The unnamed hospitals will be the first in a list to test the add-on monitoring platform dubbed WattsUpDoc to check for potentially life-threatening malware running on critical medical devices.
PhDs Benjamin Ransford and Denis Foo Kune developed the platform which uses the “traditionally undesirable” power consumption side channel to detect malware with the accuracy of desktop anti-virus at run-time without the need to modify the hardware or software of systems.
The duo first revealed WattsUpDoc in a 2013 paper WattsUpDoc: Power Side Channels to Nonintrusively Discover Untargeted Malware on Embedded Medical Devices [PDF] and have since formed the commercial outfit Virta Labs.
They say the need to secure embedded systems without modifying code is critical for sectors such as healthcare which cannot due to risk or regulation easily patch ”zombie” machinery.

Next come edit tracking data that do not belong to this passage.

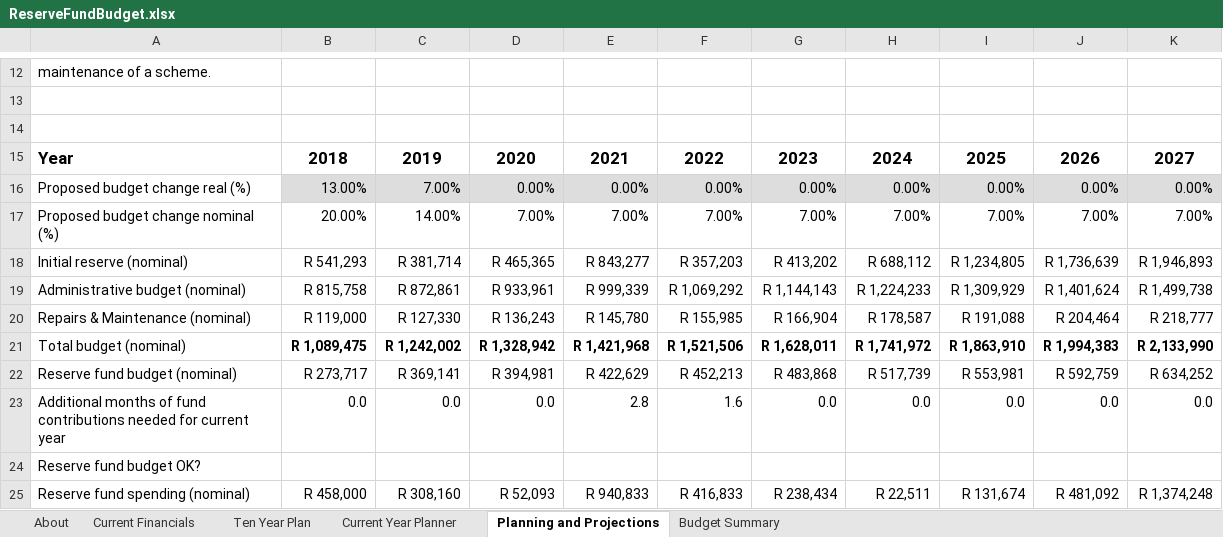
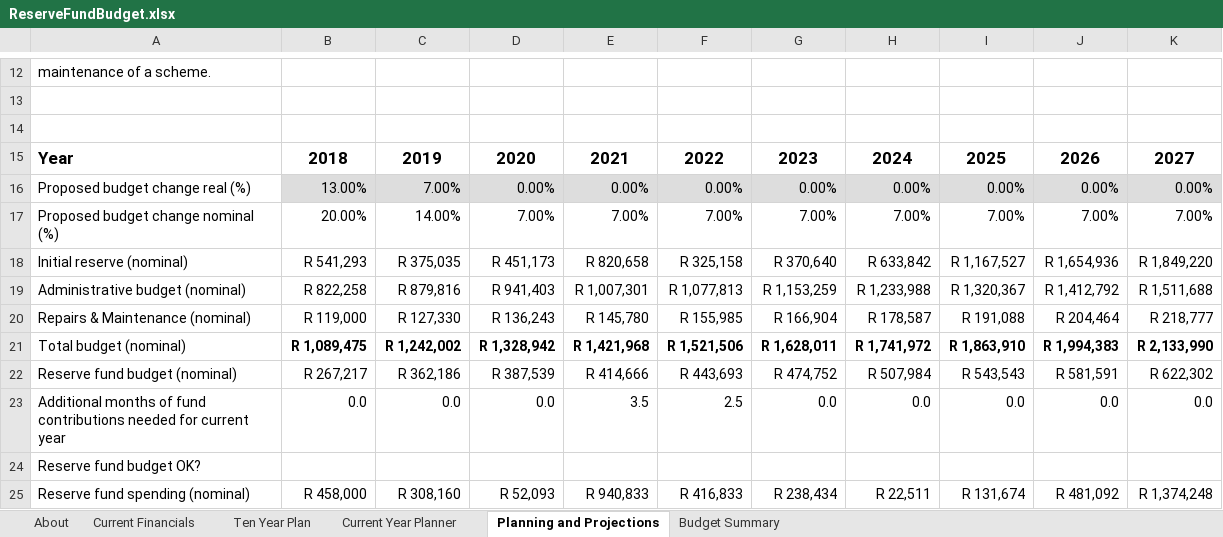
Before and after one commit to tokaivillas/ReservesPlanner, an Excel workbook: real_world/brittany_tokai_villas/2017_2018/ReserveFundBudget.xlsx, sheet Planning and Projections, drawn as a sheet; only a part is shown, gaps mark what is left out; values as stored, in another font and other column widths than the file's, no borders; the diff covers the shown part only; the diff names each change by its address in the sheet, - before the commit and + after, or states it on an @@ line.

```diff
--- a/real_world/brittany_tokai_villas/2017_2018/ReserveFundBudget.xlsx (sheet Planning and Projections)
+++ b/real_world/brittany_tokai_villas/2017_2018/ReserveFundBudget.xlsx (sheet Planning and Projections)
-C18: R 381,714
+C18: R 375,035
-D18: R 465,365
+D18: R 451,173
-E18: R 843,277
+E18: R 820,658
-F18: R 357,203
+F18: R 325,158
-G18: R 413,202
+G18: R 370,640
-H18: R 688,112
+H18: R 633,842
-I18: R 1,234,805
+I18: R 1,167,527
-J18: R 1,736,639
+J18: R 1,654,936
-K18: R 1,946,893
+K18: R 1,849,220
-B19: R 815,758
+B19: R 822,258
-C19: R 872,861
+C19: R 879,816
-D19: R 933,961
+D19: R 941,403
-E19: R 999,339
+E19: R 1,007,301
-F19: R 1,069,292
+F19: R 1,077,813
-G19: R 1,144,143
+G19: R 1,153,259
-H19: R 1,224,233
+H19: R 1,233,988
-I19: R 1,309,929
+I19: R 1,320,367
-J19: R 1,401,624
+J19: R 1,412,792
-K19: R 1,499,738
+K19: R 1,511,688
-B22: R 273,717
+B22: R 267,217
-C22: R 369,141
+C22: R 362,186
-D22: R 394,981
+D22: R 387,539
-E22: R 422,629
+E22: R 414,666
-F22: R 452,213
+F22: R 443,693
-G22: R 483,868
+G22: R 474,752
-H22: R 517,739
+H22: R 507,984
-I22: R 553,981
+I22: R 543,543
-J22: R 592,759
+J22: R 581,591
-K22: R 634,252
+K22: R 622,302
-E23: 2.8
+E23: 3.5
-F23: 1.6
+F23: 2.5
```
Also changed, not shown: 20 edited cells elsewhere in this sheet, sheet Budget Summary, sheet Current Year Planner, sheet Current Financials, real_world/brittany_tokai_villas/2017_2018/AdministrativeBudget.xlsx, 4 other files.
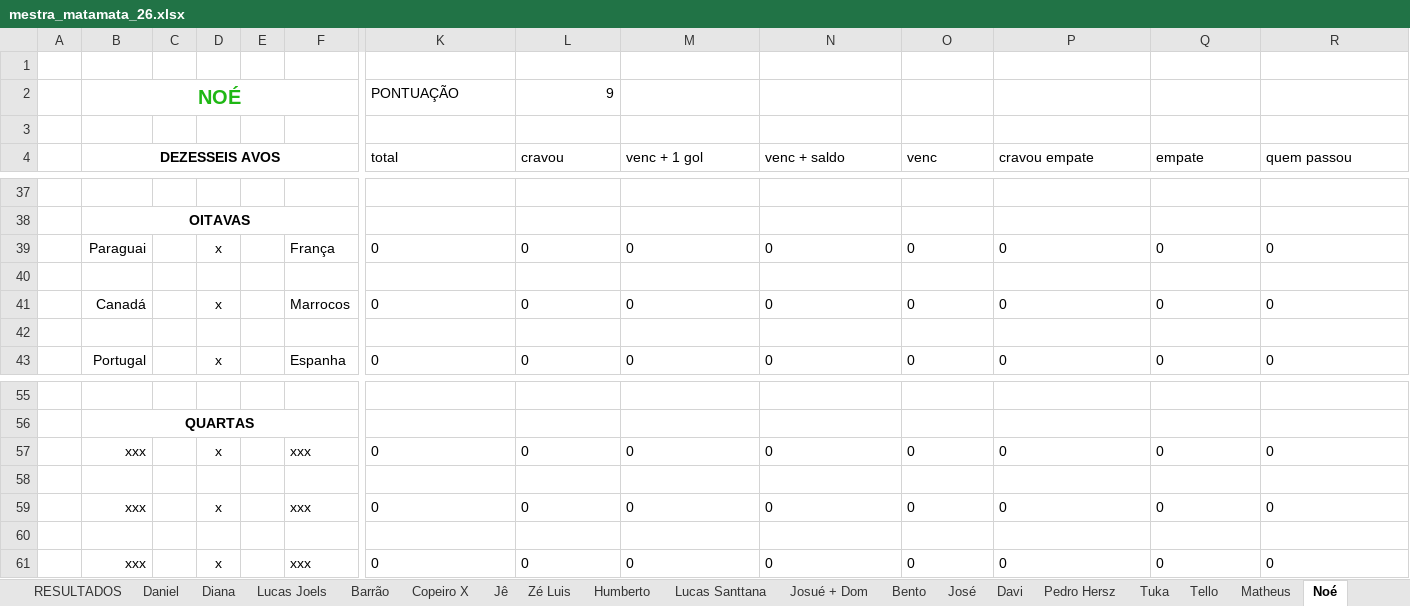
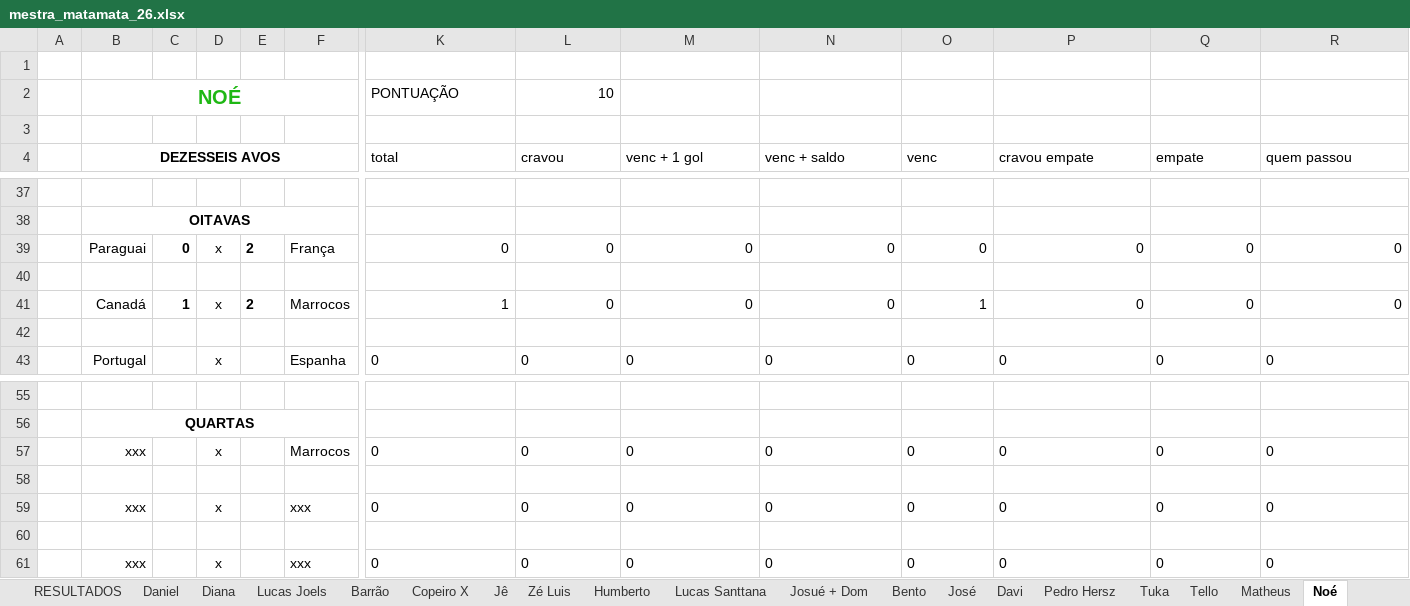
Before and after one commit to dhersz/zebolao26, an Excel workbook: mestra_matamata_26.xlsx, sheet Noé, drawn as a sheet; only a part is shown, gaps mark what is left out; values as stored, in another font and other column widths than the file's, no borders; the diff names each change by its address in the sheet, - before the commit and + after, or states it on an @@ line.

```diff
--- a/mestra_matamata_26.xlsx (sheet Noé)
+++ b/mestra_matamata_26.xlsx (sheet Noé)
-L2 (cravou): 9
+L2 (cravou): 10
-C39: (empty)
+C39: 0
-E39: (empty)
+E39: 2
-K39:R39 alignment: left
+K39:R39 alignment: right
-C41: (empty)
+C41: 1
-E41: (empty)
+E41: 2
-K41 (total): 0
+K41 (total): 1
-L41:N41 alignment: left
+L41:N41 alignment: right
-O41 (venc): 0
+O41 (venc): 1
-P41:R41 alignment: left
+P41:R41 alignment: right
-F57: xxx
+F57: Marrocos
```
Also changed, not shown: sheet APOSTAS, sheet José, sheet Davi, sheet Tello, sheet Grok, sheet Josué + Dom, 20 more sheets.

“What you may be able to determine through AC power consumption are things like the computer that is plugged into an outlet, or more interestingly what is that computer doing?” Ransford told the RSA Conference in San Francisco last week.
“We are thinking about those machines that are really hard to patch, really hard to upgrade, and really hard to get inside.
“We turned side-channel analysis on it's head … traditionally it is used to disclose secrets but in this case we want to spy on malware instead of people.”
WattsUpDoc identifies Twitter.
Ransford and Kune cannot yet name the hospitals which are trialling the platform as beta in the second quarter this year but told El Reg they have built a machine-learning feed for system information and event management (SIEM) systems and upgraded WattsUpDoc hardware.
“We've productised our research in two ways; designing a new hardware that puts the technology on a single board, and building a cloud-based machine-learning infrastructure that processes the information flowing in from our hardware and integrates with SIEMs,” Ransford says.
WattsUpDoc works in part through classifiers under a supervised learning condition where the platform can be taught to identify malware, websites, or any other computer function that creates feedback over AC.
In tests the platform detected known and unknown malware with at least 94 percent and 85 percent accuracy respectively over different embedded devices, which was about the same rate as PC-based anti-virus.
In a live demonstration at RSA, the platform was able to generate unique power frequency footprints by visiting different websites including Yahoo, Twitter, and YouTube.
“This causes changes in the software execution path that echoes back on the power line,” Kune says.
An early, somewhat dangerous, version.
WattsUpDoc was in separate tests able to identify the Alexa Top 50 websites using frequency signatures.
The former university of Washington and Michigan students point out that the same functions that allow their system to work can allow a very fast and brazen hacker to spy on machines if they are able to quickly switch a power socket with one that bears the WattsUpDoc monitoring kit.
Challenges to monitoring malware over AC include the wide variation in power consumption in modern computers – OS X regulates power consumption between keystrokes – and carving through noise for the hypothetical centralised monitoring of multiple machines.
It is the latest foray into embedded device security works. In 2008 Ransford was responsible for kick-starting a flurry of research into hacking pacemakers after he presented a paper (PDF) at the IEEE Symposium on Security and Privacy on hacking an implantable cardiac defibrillator.
Their presentation slides are available for all online [PDF]. ®
Darren Pauli travelled to San Francisco as a guest of RSA.